## Task objective
Would you reproduce the whole listing exactly, minus its images?

## Records for the exercise
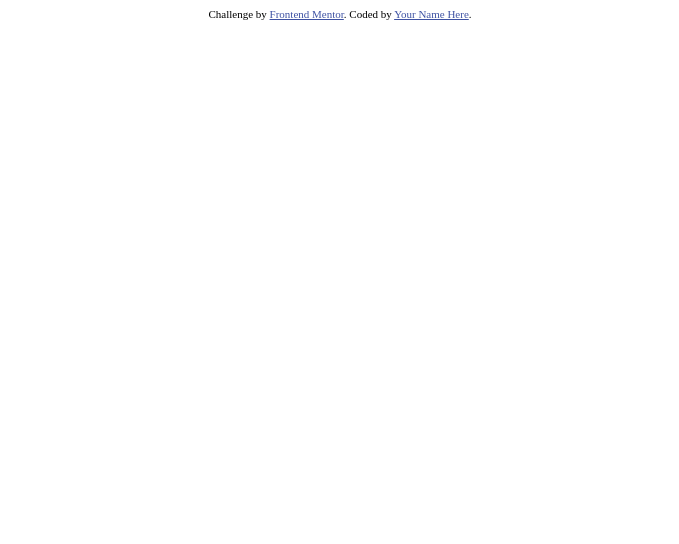
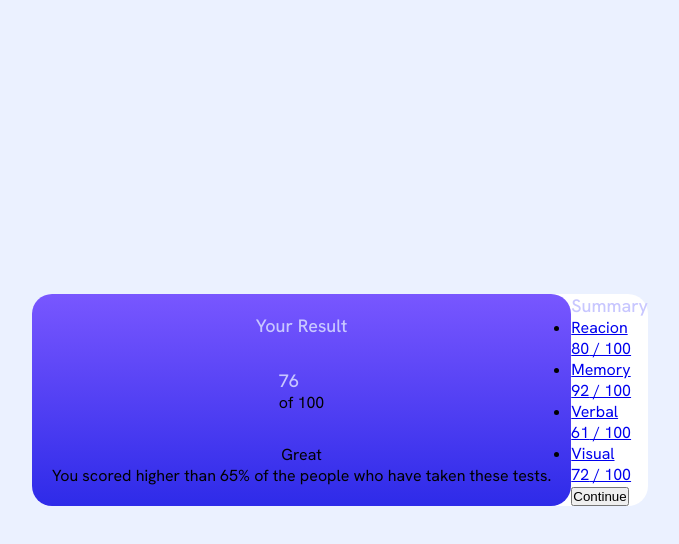
Before and after one commit to cesarandev/resultsSumaryComponent, a plain HTML site: page index.html in a window 1280 px wide. Shown: the whole page, without its empty margins (300-979 px from the left). Drawn offline with Linux system fonts and the light colour scheme.

Commit message:
First structure finished

```diff
--- /dev/null
+++ b/css/styles.css
@@ -0,0 +1,82 @@
+* {
+    margin: 0;
+    padding: 0;
+    box-sizing: border-box;
+}
+
+:root {
+    --light-red: hsl(0, 100%, 67%);
+    --orangey-yellow: hsl(39, 100%, 56%);
+    --green-teal: hsl(166, 100%, 37%);
+    --cobalt-blue: hsl(234, 85%, 45%);
+
+    /* Gradients */
+
+    /*background*/
+    --light-slate-blue: hsl(252, 100%, 67%);
+    --light-royal-blue: hsl(241, 81%, 54%);
+
+    /* for circle */
+    --violet-blue: hsla(256, 72%, 46%, 1);
+    --persian-blue: hsla(241, 72%, 46%, 0);
+
+    /* neutral */
+
+    --white: hsl(0, 0%, 100%);
+    --pale-blue: hsl(221, 100%, 96%);
+    --light-lavender: hsl(241, 100%, 89%);
+    --dark-gray-blue: hsl(224, 30%, 27%);
+
+    /* font size */
+
+    --sm: 18px;
+    --md: 20px;
+    --lg: 24px;
+
+    /* fontweigth */
+
+    --fw-500: 500;
+    --fw-700: 700;
+    --fw-800: 800;
+
+}
+
+body {
+    font-family: 'Hanken Grotesk', sans-serif;
+}
+
+.component {
+    width: 100%;
+    height: 100vh;
+    display: flex;
+    justify-content: center;
+    align-items: center;
+    background-color: var(--pale-blue);
+}
+
+.component-container{
+    background-color: var(--white);
+    display: flex;
+}
+
+.component-container--left {
+    background: linear-gradient(to bottom, var(--light-slate-blue), var(--light-royal-blue));
+    padding: 20px;
+    display: grid;
+    grid-template-rows: auto 1fr auto auto;
+    place-items: center;
+}
+
+.component-container--left, .component-container {
+    border-radius: 20px;
+}
+
+.component-container p:first-child {
+    color: var(--light-lavender);
+    font-size: var(--sm);
+    font-weight: var(--fw-500);
+}
+
+.component-container {
+
+}
--- a/index.html
+++ b/index.html
@@ -5,6 +5,10 @@
   <meta name="viewport" content="width=device-width, initial-scale=1.0"> <!-- displays site properly based on user's device -->
 
   <link rel="icon" type="image/png" sizes="32x32" href="./assets/images/favicon-32x32.png">
+  <link rel="stylesheet" href="./css/styles.css">
+  <link rel="preconnect" href="https://fonts.googleapis.com">
+  <link rel="preconnect" href="https://fonts.gstatic.com" crossorigin>
+  <link href="https://fonts.googleapis.com/css2?family=Hanken+Grotesk:ital,wght@0,100..900;1,100..900&display=swap" rel="stylesheet">
 
   <title>Frontend Mentor | Results summary component</title>
 
@@ -15,12 +19,73 @@
   </style>
 </head>
 <body>
+  <div class="component">
+    <div class="component-container">
+      <div class="component-container--left">
+        <p>
+          Your Result
+        </p>
+        <div class="component-container--left__percentage">
+          <p>
+            76
+          </p>
+          <p>
+            of 100
+          </p>
+        </div>
+        <p>
+          Great
+        </p>
+        <p>
+          You scored higher than 65% of the people who have taken these tests.
+        </p>
+      </div>
+      <div class="component-container--right">
+        <p>
+          Summary
+        </p>
+        <div class="component-container--right__elements">
+          <ul>
+            <li><a href="/">
+              <span class="icon icon-reaction"></span>
+              Reacion
+              <p class="score">
+                <span>80</span> / 100
+              </p>
+            </a></li>
+            <li><a href="/">
+              <span class="icon icon-memory"></span>
+              Memory
+              <p class="score">
+                <span>92</span> / 100
+              </p>
+            </a></li>
+            <li><a href="/">
+              <span class="icon icon-verbal"></span>
+              Verbal
+              <p class="score">
+                <span>61</span> / 100
+              </p>
+            </a></li>
+            <li><a href="/">
+              <span class="icon icon-visual"></span>
+              Visual
+              <p class="score">
+                <span>72</span> / 100
+              </p>
+            </a></li>
+          </ul>
+        </div>
+        <button type="submit">
+          Continue
+        </button>
+      </div>
+    </div>
+  </div>
 
-
-
-  <div class="attribution">
+  <!-- <div class="attribution">
     Challenge by <a href="https://www.frontendmentor.io?ref=challenge" target="_blank">Frontend Mentor</a>.
     Coded by <a href="#">Your Name Here</a>.
-  </div>
+  </div> -->
 </body>
 </html>
```
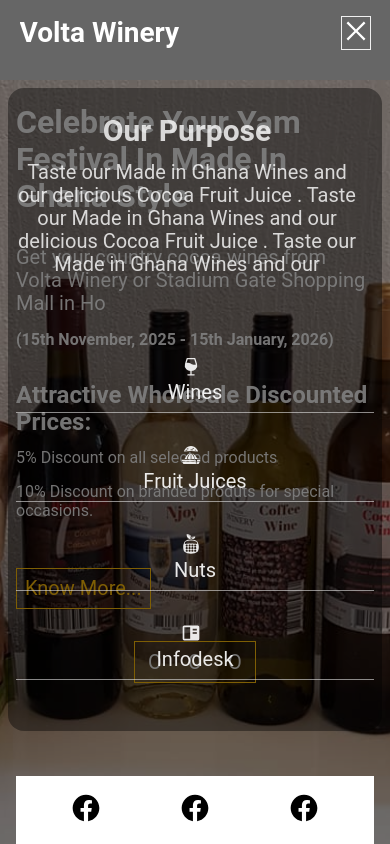
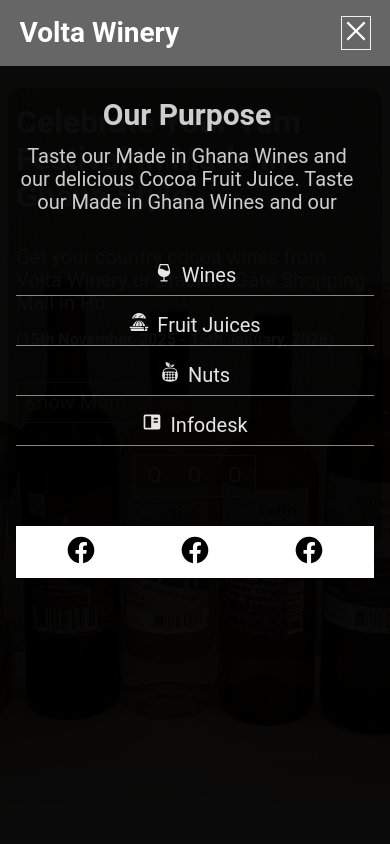
Before and after one commit to KwameDomfe/volta-winery, a React (Create React App) app: page / in a window 390 px wide. Both pictures are taken after a click on the element 355 px from the left and 33 px from the top of the page. Shown: the top 844 px of the page. Built offline with nearby package versions, Linux system fonts and the light colour scheme.

Commit message:
Updated the home page and made it responsive

```diff
--- a/src/components/molecules/HeroSectionBannerDetails.js
+++ b/src/components/molecules/HeroSectionBannerDetails.js
@@ -33,7 +33,7 @@
                 </div>
             </div>
 
-            <div className="w-100">
+            <div className="dn db-m w-100">
                 <h2>
                    Attractive Wholesale Discounted Prices:
                 </h2>
--- a/src/components/organisms/MainFooter.js
+++ b/src/components/organisms/MainFooter.js
@@ -8,7 +8,10 @@
             <div className="flex justify-between container container90 pv1-00">
                 <div
                 >
-                Volta Winery
+                    <Link to="">
+                        Volta Winery
+                    </Link>
+
                 </div>
                 <nav className="w-40"
                 >
--- a/src/components/organisms/MainHeader.js
+++ b/src/components/organisms/MainHeader.js
@@ -13,12 +13,6 @@
     const handleMenuToggle = () =>{
         setToggle(!toggle)
     }
-        // return{
-
-
-        //
-        // }
-
 
     const menuItems = [
         {
@@ -105,13 +99,13 @@
 
             </div>
             <aside className={`${toggle ? 'dn':'vh-100 flex flex-column'}
-                 dn-m tc  pa1-00`
+                 dn-m tc  pa1-00 bg-black-90`
                 }
             >
-                <div className=" pr1-00 white-80 mb4-00 pt2-00 f1-25">
+                <div className=" pr1-00 white-80 mb2-00 pt1-00 f1-25">
                     <h2>Our Purpose</h2>
                     <p>
-                        Taste our Made in Ghana Wines and our delicious Cocoa Fruit Juice . Taste our Made in Ghana Wines and our delicious Cocoa Fruit Juice . Taste our Made in Ghana Wines and our
+                        Taste our Made in Ghana Wines and our delicious Cocoa Fruit Juice. Taste our Made in Ghana Wines and our
                     </p>
                 </div>
                 <div className=""
@@ -126,15 +120,15 @@
                                     (menu) => {
                                         return (
                                             <li key={menu.id}
-                                                className="bb b--white-60 w-100 pb0-50 mb2-00"
+                                                className="bb b--white-60 w-100 pb0-50 mb1-00"
                                                 onClick={() =>setToggle(handleMenuToggle)}
                                             >
                                                 <NavLink to = {menu.url}
                                                     className="white-90"
                                                 >
-                                                    <div className="mr0-50">
+                                                    <span className="mr0-50">
                                                         {menu.icon}
-                                                    </div>
+                                                    </span>
                                                     <span className="">{menu.name}</span>
                                                 </NavLink>
                                             </li>
@@ -145,7 +139,7 @@
                         </ul>
                     </nav>
                     <nav className="flex justify-center">
-                        <div className="flex justify-around w-100 w-60-s bg-white pa1-00">
+                        <div className="flex justify-around w-100 w-60-s bg-white pa0-50">
                             <div>
                                 <BiLogoFacebookCircle className="f2-00"/>
                             </div>
```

## Task result
Before and after one commit to cesarandev/resultsSumaryComponent, a plain HTML site: page index.html in a window 1280 px wide. Shown: the whole page, without its empty margins (300-979 px from the left). Drawn offline with Linux system fonts and the light colour scheme.

Commit message:
First structure finished

```diff
--- /dev/null
+++ b/css/styles.css
@@ -0,0 +1,82 @@
+* {
+    margin: 0;
+    padding: 0;
+    box-sizing: border-box;
+}
+
+:root {
+    --light-red: hsl(0, 100%, 67%);
+    --orangey-yellow: hsl(39, 100%, 56%);
+    --green-teal: hsl(166, 100%, 37%);
+    --cobalt-blue: hsl(234, 85%, 45%);
+
+    /* Gradients */
+
+    /*background*/
+    --light-slate-blue: hsl(252, 100%, 67%);
+    --light-royal-blue: hsl(241, 81%, 54%);
+
+    /* for circle */
+    --violet-blue: hsla(256, 72%, 46%, 1);
+    --persian-blue: hsla(241, 72%, 46%, 0);
+
+    /* neutral */
+
+    --white: hsl(0, 0%, 100%);
+    --pale-blue: hsl(221, 100%, 96%);
+    --light-lavender: hsl(241, 100%, 89%);
+    --dark-gray-blue: hsl(224, 30%, 27%);
+
+    /* font size */
+
+    --sm: 18px;
+    --md: 20px;
+    --lg: 24px;
+
+    /* fontweigth */
+
+    --fw-500: 500;
+    --fw-700: 700;
+    --fw-800: 800;
+
+}
+
+body {
+    font-family: 'Hanken Grotesk', sans-serif;
+}
+
+.component {
+    width: 100%;
+    height: 100vh;
+    display: flex;
+    justify-content: center;
+    align-items: center;
+    background-color: var(--pale-blue);
+}
+
+.component-container{
+    background-color: var(--white);
+    display: flex;
+}
+
+.component-container--left {
+    background: linear-gradient(to bottom, var(--light-slate-blue), var(--light-royal-blue));
+    padding: 20px;
+    display: grid;
+    grid-template-rows: auto 1fr auto auto;
+    place-items: center;
+}
+
+.component-container--left, .component-container {
+    border-radius: 20px;
+}
+
+.component-container p:first-child {
+    color: var(--light-lavender);
+    font-size: var(--sm);
+    font-weight: var(--fw-500);
+}
+
+.component-container {
+
+}
--- a/index.html
+++ b/index.html
@@ -5,6 +5,10 @@
   <meta name="viewport" content="width=device-width, initial-scale=1.0"> <!-- displays site properly based on user's device -->
 
   <link rel="icon" type="image/png" sizes="32x32" href="./assets/images/favicon-32x32.png">
+  <link rel="stylesheet" href="./css/styles.css">
+  <link rel="preconnect" href="https://fonts.googleapis.com">
+  <link rel="preconnect" href="https://fonts.gstatic.com" crossorigin>
+  <link href="https://fonts.googleapis.com/css2?family=Hanken+Grotesk:ital,wght@0,100..900;1,100..900&display=swap" rel="stylesheet">
 
   <title>Frontend Mentor | Results summary component</title>
 
@@ -15,12 +19,73 @@
   </style>
 </head>
 <body>
+  <div class="component">
+    <div class="component-container">
+      <div class="component-container--left">
+        <p>
+          Your Result
+        </p>
+        <div class="component-container--left__percentage">
+          <p>
+            76
+          </p>
+          <p>
+            of 100
+          </p>
+        </div>
+        <p>
+          Great
+        </p>
+        <p>
+          You scored higher than 65% of the people who have taken these tests.
+        </p>
+      </div>
+      <div class="component-container--right">
+        <p>
+          Summary
+        </p>
+        <div class="component-container--right__elements">
+          <ul>
+            <li><a href="/">
+              <span class="icon icon-reaction"></span>
+              Reacion
+              <p class="score">
+                <span>80</span> / 100
+              </p>
+            </a></li>
+            <li><a href="/">
+              <span class="icon icon-memory"></span>
+              Memory
+              <p class="score">
+                <span>92</span> / 100
+              </p>
+            </a></li>
+            <li><a href="/">
+              <span class="icon icon-verbal"></span>
+              Verbal
+              <p class="score">
+                <span>61</span> / 100
+              </p>
+            </a></li>
+            <li><a href="/">
+              <span class="icon icon-visual"></span>
+              Visual
+              <p class="score">
+                <span>72</span> / 100
+              </p>
+            </a></li>
+          </ul>
+        </div>
+        <button type="submit">
+          Continue
+        </button>
+      </div>
+    </div>
+  </div>
 
-
-
-  <div class="attribution">
+  <!-- <div class="attribution">
     Challenge by <a href="https://www.frontendmentor.io?ref=challenge" target="_blank">Frontend Mentor</a>.
     Coded by <a href="#">Your Name Here</a>.
-  </div>
+  </div> -->
 </body>
 </html>
```
Before and after one commit to KwameDomfe/volta-winery, a React (Create React App) app: page / in a window 390 px wide. Both pictures are taken after a click on the element 355 px from the left and 33 px from the top of the page. Shown: the top 844 px of the page. Built offline with nearby package versions, Linux system fonts and the light colour scheme.

Commit message:
Updated the home page and made it responsive

```diff
--- a/src/components/molecules/HeroSectionBannerDetails.js
+++ b/src/components/molecules/HeroSectionBannerDetails.js
@@ -33,7 +33,7 @@
                 </div>
             </div>
 
-            <div className="w-100">
+            <div className="dn db-m w-100">
                 <h2>
                    Attractive Wholesale Discounted Prices:
                 </h2>
--- a/src/components/organisms/MainFooter.js
+++ b/src/components/organisms/MainFooter.js
@@ -8,7 +8,10 @@
             <div className="flex justify-between container container90 pv1-00">
                 <div
                 >
-                Volta Winery
+                    <Link to="">
+                        Volta Winery
+                    </Link>
+
                 </div>
                 <nav className="w-40"
                 >
--- a/src/components/organisms/MainHeader.js
+++ b/src/components/organisms/MainHeader.js
@@ -13,12 +13,6 @@
     const handleMenuToggle = () =>{
         setToggle(!toggle)
     }
-        // return{
-
-
-        //
-        // }
-
 
     const menuItems = [
         {
@@ -105,13 +99,13 @@
 
             </div>
             <aside className={`${toggle ? 'dn':'vh-100 flex flex-column'}
-                 dn-m tc  pa1-00`
+                 dn-m tc  pa1-00 bg-black-90`
                 }
             >
-                <div className=" pr1-00 white-80 mb4-00 pt2-00 f1-25">
+                <div className=" pr1-00 white-80 mb2-00 pt1-00 f1-25">
                     <h2>Our Purpose</h2>
                     <p>
-                        Taste our Made in Ghana Wines and our delicious Cocoa Fruit Juice . Taste our Made in Ghana Wines and our delicious Cocoa Fruit Juice . Taste our Made in Ghana Wines and our
+                        Taste our Made in Ghana Wines and our delicious Cocoa Fruit Juice. Taste our Made in Ghana Wines and our
                     </p>
                 </div>
                 <div className=""
@@ -126,15 +120,15 @@
                                     (menu) => {
                                         return (
                                             <li key={menu.id}
-                                                className="bb b--white-60 w-100 pb0-50 mb2-00"
+                                                className="bb b--white-60 w-100 pb0-50 mb1-00"
                                                 onClick={() =>setToggle(handleMenuToggle)}
                                             >
                                                 <NavLink to = {menu.url}
                                                     className="white-90"
                                                 >
-                                                    <div className="mr0-50">
+                                                    <span className="mr0-50">
                                                         {menu.icon}
-                                                    </div>
+                                                    </span>
                                                     <span className="">{menu.name}</span>
                                                 </NavLink>
                                             </li>
@@ -145,7 +139,7 @@
                         </ul>
                     </nav>
                     <nav className="flex justify-center">
-                        <div className="flex justify-around w-100 w-60-s bg-white pa1-00">
+                        <div className="flex justify-around w-100 w-60-s bg-white pa0-50">
                             <div>
                                 <BiLogoFacebookCircle className="f2-00"/>
                             </div>
```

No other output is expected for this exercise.